Pain medicines. Nonsteroidal anti-inflammatory drugs (NSAIDs) or corticosteroids may provide short-term relief from pain linked to patellar tendinitis. Then again, since the benefit of these stereoare not generally suitable for long-term pain management.
At home Phototherapy. Portable at home Phototherapy has been proven to provide pain relief without the side effects or (NSAIDS). This makes phototherapy a great short and long term therapy for pain management. In addition to pain relief, phototherapy has been proven to speed up the body’s healing process. With a powerful at home phototherapy device, one can achieve the same results without having to pay a practitioner.
Platelet-rich plasma (PRP). In this experimental method, your own blood plasma is injected into the affected region. Although small studies have found this technique helpful in lowering the pain of patellar tendinitis, huge, managed research are essential.
Extracorporeal shock wave therapy. This type of therapy uses sound waves to promote healing of the tendon. Some research implies this type of treatment method may be effective in alleviating the symptoms of patellar tendinitis.
Other physical therapy solutions. This category consists of treatments using ultrasound and laser stimulation. These can help to provide pain alleviation, though it's not known if these treatment options will help heal the tendon.
Lifestyle and do-it-yourself solutions
If you believe you're going through patellar tendinitis, consider these methods to pain alleviation at home:
Avoid activity that causes discomfort. This could imply reducing how often you practice or temporarily switching to a lower impact sport. Don't try to work through the pain, as this can further hurt your patellar tendon.
Ice. Apply ice right after activity that causes pain. Place ice in a plastic bag and wrap the bag in a towel. Or try an ice massage. Freeze water in a plastic foam cup and secure the cup as you apply the ice directly to your skin. The cold can help to minimize your pain and lower swelling.
To reduce your risk of developing patellar tendinitis, take these measures:
Do not play through pain. When patellar tendinitis is diagnosed in its earliest stages ? whenever pain is apparent, but doesn't limit your ability to perform ? you're more likely to be helped by traditional treatment.
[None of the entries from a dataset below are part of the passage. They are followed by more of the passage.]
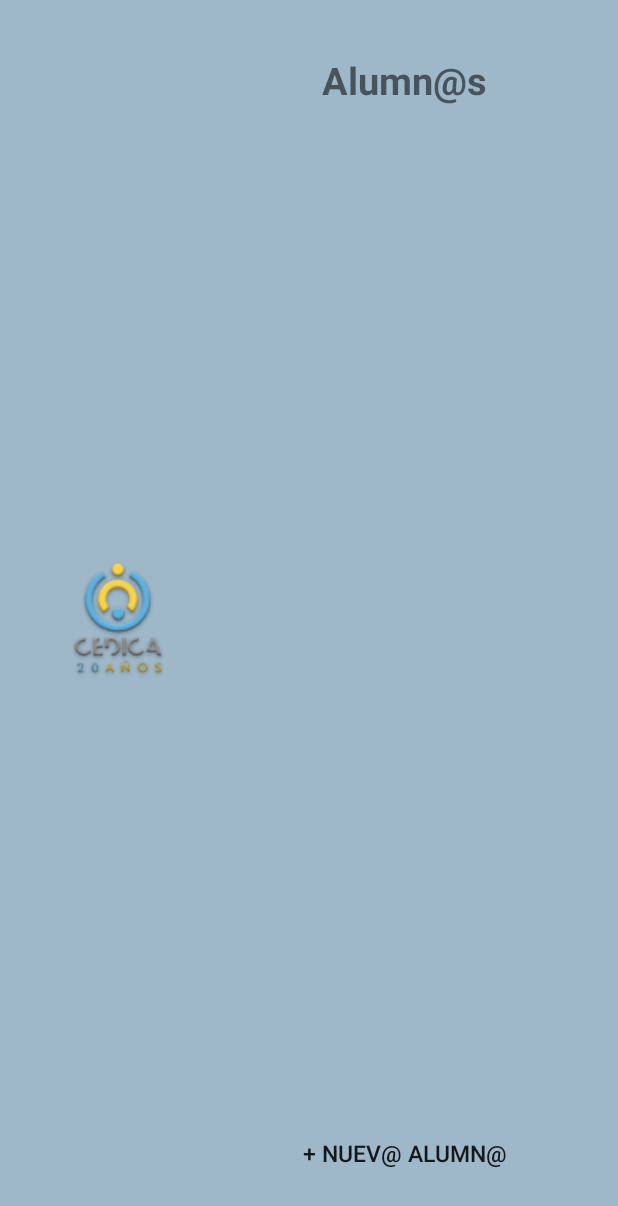
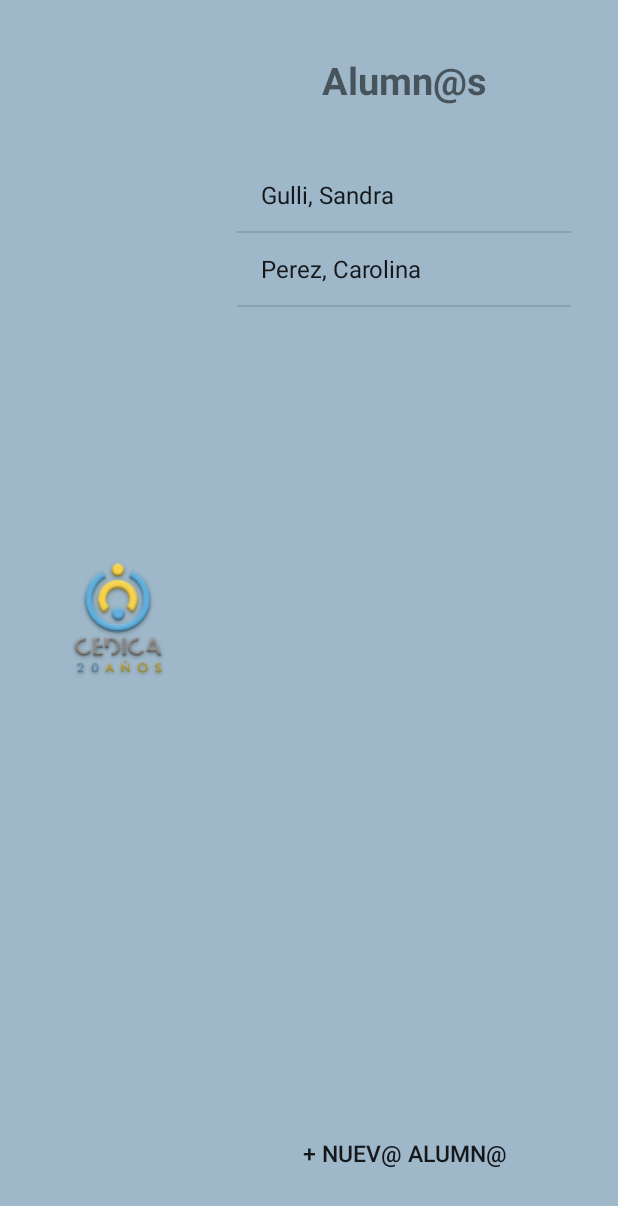
Before and after one commit to carolina46/HermesChild, an Android app: the screen it shows after launch (HermesActivity), on a phone screen of 412 x 824 dp. Shown: the top 1206 px of the screen. Run offline under Robolectric (Android 15) with nearby library versions, the light colour scheme and no system bars; 1 statement that could not run was skipped.

Commit message:
Lista de alumnos obtenida de la bd

```diff
--- a/HermesPerezMunoa/app/src/main/java/com/laboratorio/hermesperezmunoa/BD.java
+++ /dev/null
@@ -1,35 +0,0 @@
-package com.laboratorio.hermesperezmunoa;
-
-import android.content.Context;
-import android.database.sqlite.SQLiteDatabase;
-import android.database.sqlite.SQLiteOpenHelper;
-
-
-public class BD extends SQLiteOpenHelper {
-
-    public BD(Context context, String name, SQLiteDatabase.CursorFactory factory, int version) {
-        super(context, name, factory, version);
-    }
-
-    @Override
-    public void onCreate(SQLiteDatabase db) {
-        db.execSQL("create table chico (id_chico int primary key,nombre text, apellido text, sexo bool, tamPictograma int, pista bool, establo bool, necesidades bool, emociones bool)");
-        db.execSQL("create table configuracion (ip int, puerto int)");
-        db.execSQL("create table pictogramaChico (id_chico int, id_pictograma int)");
-
-        db.execSQL("create table pictograma (id_pictograma int primary key, nombre text, carpeta text)");
-
-        db.execSQL("insert into pictograma (nombre, carpeta) values ('casco', 'pista')");
-
-        db.execSQL("insert into chico (nombre, apellido, sexo, tamPictograma, pista, establo, necesidades, emociones) values ('Sandra', 'Gulli', false, 3, false,false,false,false)");
-        db.execSQL("insert into chico (nombre, apellido, sexo, tamPictograma, pista, establo, necesidades, emociones) values ('Carolina', 'Perez', false, 3, false,false,false,false)");
-
-
-
-    }
-
-    @Override
-    public void onUpgrade(SQLiteDatabase db, int oldVersion, int newVersion) {
-
-    }
-}
--- /dev/null
+++ b/HermesPerezMunoa/app/src/main/java/com/laboratorio/hermesperezmunoa/DataBaseManager.java
@@ -0,0 +1,71 @@
+package com.laboratorio.hermesperezmunoa;
+
+import android.content.Context;
+import android.database.Cursor;
+import android.database.sqlite.SQLiteDatabase;
+import android.database.sqlite.SQLiteOpenHelper;
+
+import java.util.ArrayList;
+import java.util.List;
+
+/**
+ * Created by Carolina on 25/01/2016.
+ */
+public class DataBaseManager {
+
+    private DataBaseHelper helper;
+    private SQLiteDatabase db;
+
+    public DataBaseManager(Context context) {
+        helper = new DataBaseHelper(context);
+
+    }
+
+    public List<Child> listChild(){
+        db = helper.getWritableDatabase();
+
+        List<Child> aux = new ArrayList<Child>();
+
+        Cursor chicos = db.rawQuery("select nombre,apellido,id_chico from chico", null);
+        if (chicos.moveToFirst()) {
+            do {
+                aux.add(new Child(chicos.getString(0), chicos.getString(1), Integer.parseInt(chicos.getString(2))));
+            }while (chicos.moveToNext());
+        }
+        chicos.close();
+        db.close();
+        return aux;
+    }
+
+
+
+
+
+
+            public class DataBaseHelper extends SQLiteOpenHelper {
+
+                private static final String DB_NAME = "comunicadorChild";
+                private static final int DB_VERSION = 1;
+
+                public DataBaseHelper(Context context) {super(context, DB_NAME, null, DB_VERSION);}
+
+                @Override
+                public void onCreate(SQLiteDatabase db) {
+                    db.execSQL("create table chico (id_chico Integer primary key autoincrement,nombre text, apellido text, sexo bool, tamPictograma int, pista bool, establo bool, necesidades bool, emociones bool)");
+                    db.execSQL("create table pictograma (id_pictograma Integer primary key autoincrement, nombre text, carpeta text)");
+                    db.execSQL("create table pictogramaChico (id_pictograma Integer primary key autoincrement, id_chico Integer, id_pictograma Integer)");
+                    db.execSQL("create table configuracion (ip int, puerto int)");
+
+                    //CARGA INICIAL DE TODOS LOS PICTOGRAMAS
+                    db.execSQL("insert into pictograma (nombre, carpeta) values ('casco', 'pista')");
+
+                    //EJEMPLO DE NINO
+                    db.execSQL("insert into chico (nombre, apellido ) values ('Sandra', 'Gulli')");
+                    db.execSQL("insert into chico (nombre, apellido) values ('Carolina', 'Perez')");
+                }
+
+                @Override
+                public void onUpgrade(SQLiteDatabase db, int oldVersion, int newVersion) { }
+            }
+
+}
--- a/HermesPerezMunoa/app/src/main/java/com/laboratorio/hermesperezmunoa/HermesActivity.java
+++ b/HermesPerezMunoa/app/src/main/java/com/laboratorio/hermesperezmunoa/HermesActivity.java
@@ -1,8 +1,6 @@
 package com.laboratorio.hermesperezmunoa;
 
 import android.content.Intent;
-import android.database.Cursor;
-import android.database.sqlite.SQLiteDatabase;
 import android.os.Bundle;
 import android.support.v7.app.AppCompatActivity;
 import android.view.View;
@@ -55,33 +53,7 @@ public class HermesActivity extends AppCompatActivity {
     }
 
     private void cargarNinos(){
-
-        BD db = new BD(this, "comunicador", null, 1);
-        SQLiteDatabase bd = db.getWritableDatabase();
-
-        Cursor chicos = bd.rawQuery("select nombre,apellido, id_chico from chico", null);
-        if (chicos.moveToFirst()) {
-            childList.add(new Child(chicos.getString(0), chicos.getString(1), Integer.parseInt(chicos.getString(2))));
-        }
-        bd.close();
-
-
-
-
-
-
-
-/*
-
-        childList.add(new Child ("Laura", "Aguirre"));
-        childList.add(new Child ("Angel", "Akike"));
-        childList.add(new Child ("Sandra", "Gulli"));
-        childList.add(new Child ("Diego", "Maradona"));
-        childList.add(new Child("Clara", "Marrero"));
-        childList.add(new Child ("Maria", "Ramirez"));
-        childList.add(new Child("Claudia", "Panazzi"));
-        childList.add(new Child ("Martin", "Paz"));
-        childList.add(new Child ("Marcos", "Perez"));
-        childList.add(new Child ("Harry", "Potter"));*/
+        DataBaseManager DBmanager = new DataBaseManager(this);
+        childList= DBmanager.listChild();
     }
 }
```
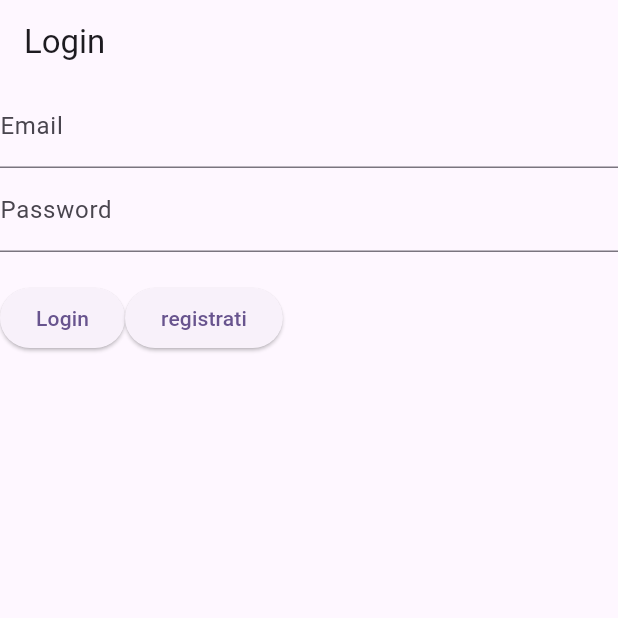
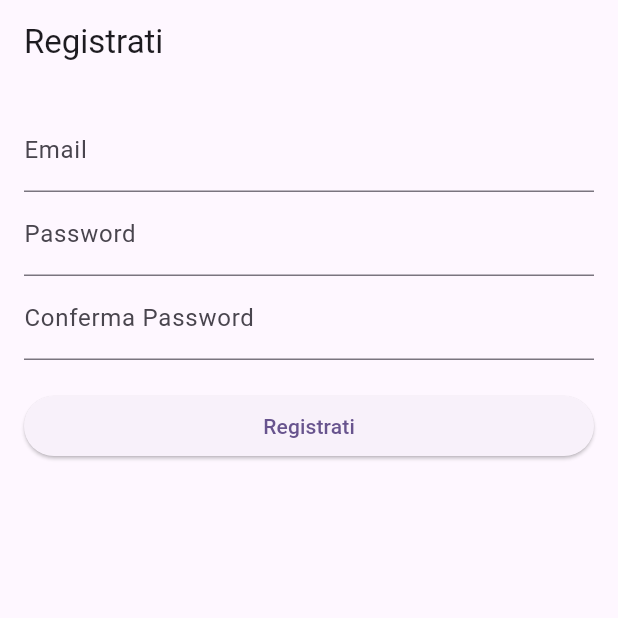
Before and after one commit to MattiaFlamigni/delta_explorer, a Flutter app: the screen it shows after launch, on a phone screen of 412 x 824 dp, the top half of it. Run offline on Flutter 3.47's test engine with Material 3 defaults, Android fonts, the phone set to English and light mode, and no system bars; our stand-ins replace camera, cloud_firestore, firebase_core, flutter_compass, flutter_dotenv, font_awesome_flutter and 4 more; missing offline and left inert: flutter_osm_plugin, weatherapi; accounts and stored records are empty.

Commit message:
registration user implemented

```diff
--- /dev/null
+++ b/lib/login/registration.dart
@@ -0,0 +1,90 @@
+import 'package:delta_explorer/login/loginController.dart';
+import 'package:flutter/material.dart';
+
+class RegisterForm extends StatefulWidget {
+  const RegisterForm({super.key});
+
+  @override
+  State<RegisterForm> createState() => _RegisterFormState();
+}
+
+class _RegisterFormState extends State<RegisterForm> {
+  final TextEditingController _emailController = TextEditingController();
+  final TextEditingController _passwordController = TextEditingController();
+  final TextEditingController _confirmPasswordController =
+      TextEditingController();
+  LoginController controller = LoginController();
+
+  bool _loading = false;
+  String _errorMessage = '';
+
+  @override
+  Widget build(BuildContext context) {
+    return Scaffold(
+      appBar: AppBar(title: Text("Registrati")),
+      body: Padding(
+        padding: const EdgeInsets.all(16.0),
+        child: showRegistrationForm()
+      ),
+    );
+  }
+
+  showRegistrationMessage() async {
+    if (controller.checkConfirmPassword(
+          _passwordController.text,
+          _confirmPasswordController.text,
+        ) ==
+        false) {
+      showSnackbar("le password non coincidono");
+      return;
+    }
+    if (_passwordController.text.length < 6) {
+      showSnackbar("La password deve essere almeno 6 caratteri");
+      return;
+    }
+    var res = await controller.signUpNewUser(
+      _emailController.text,
+      _passwordController.text,
+    );
+    showSnackbar(res);
+  }
+
+  Widget showRegistrationForm(){
+    return Column(
+      crossAxisAlignment: CrossAxisAlignment.stretch,
+      children: [
+        TextField(
+          controller: _emailController,
+          decoration: InputDecoration(
+            labelText: 'Email',
+            errorText: _errorMessage.isNotEmpty ? _errorMessage : null,
+          ),
+          keyboardType: TextInputType.emailAddress,
+        ),
+        TextField(
+          controller: _passwordController,
+          obscureText: true,
+          decoration: InputDecoration(labelText: 'Password'),
+        ),
+        TextField(
+          controller: _confirmPasswordController,
+          obscureText: true,
+          decoration: InputDecoration(labelText: 'Conferma Password'),
+        ),
+        SizedBox(height: 20),
+        _loading
+            ? CircularProgressIndicator()
+            : ElevatedButton(
+          onPressed: () async {
+            showRegistrationMessage();
+          },
+          child: Text('Registrati'),
+        ),
+      ],
+    );
+  }
+
+  void showSnackbar(String text) {
+    ScaffoldMessenger.of(context).showSnackBar(SnackBar(content: Text(text)));
+  }
+}
--- a/lib/main.dart
+++ b/lib/main.dart
@@ -1,4 +1,5 @@
 import 'package:delta_explorer/login/login.dart';
+import 'package:delta_explorer/login/registration.dart';
 import 'package:delta_explorer/maps/maps.dart';
 import 'package:delta_explorer/profile/profile.dart';
 import 'package:flutter/material.dart';
@@ -56,7 +57,7 @@ class MyApp extends StatelessWidget {
         // tested with just a hot reload.
         colorScheme: ColorScheme.fromSeed(seedColor: Colors.deepPurple),
       ),
-      home: const LoginForm(),
+      home: const RegisterForm(),
     );
   }
 }
```
Also changed, not shown: lib/login/loginController.dart (+13 -4 lines).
In case your sport is causing knee pain, rest, apply ice to the part of pain and try a different type of physical exercise until your pain is fully gone.
Strengthen your muscles. Strengthening the quadriceps muscle can help it be able to handle the load that you put on it. Eccentric strengthening workouts are especially effective in preventing and treating tendon problems.
Improve your technique. If your approach in an activity or exercise is flawed, you will be setting yourself up for problems with your tendons. Consider taking instruction or getting professional instructions when starting a new sport or using training apparatus.